§ TASK REQUIREMENTS
Calculate how many lines in the following records hold the word "coderbdsust", and report that number without comment.
· · · ·
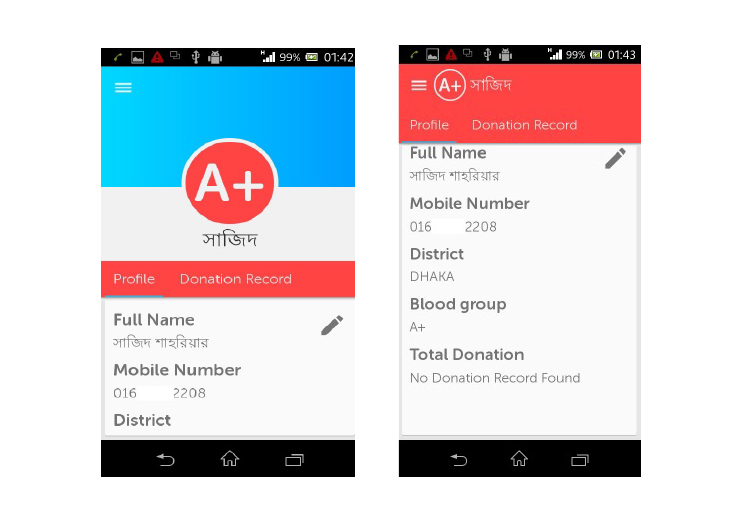
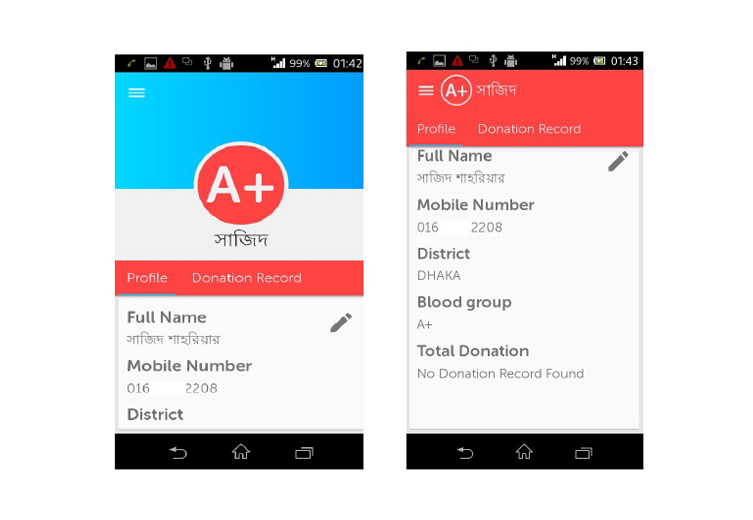
Updated background history and Image position changed

diff --git a/README.md b/README.md
@@ -66,7 +66,7 @@ Every second there is someone who needs blood. It is an urgent need for any kind
 * [Donate Life - Openshift Deployable Codebase](https://github.com/coderbdsust/Donate_life_Server "Donate Life Openshift Deployable Codebase")
 
 ## Achievements and Project Background
-This software was presented at Therap Java Fest 2014. It was a software competition organized by Therap Services in 2014 nationwide in Bangladesh. In this competition students can submit their idea and get several months for developing this idea as a full working product. We submitted our idea as a team named Blue Pandora and after accepting the idea we developed the product and presented it in the final round. Our team was first runner up in that competition.  
+This software was presented at Therap Java Fest 2014. It was a software competition organized by Therap Services in 2014 nationwide in Bangladesh. In this competition, students can submit their idea and get several months for developing this idea as a fully working product. We submitted our idea as a team named Blue Pandora and after accepting the idea we developed the product and presented it in the final round. Our team was the first runner up in that competition.  
 
 * Team - Blue Pandora
 ![Team - Blue Pandora](https://github.com/coderbdsust/Donate_Life/blob/master/features-images/Donate-Life-Developer-With-Designation.jpg "Blue Pandora")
· · · ·
§ THE ANSWER
2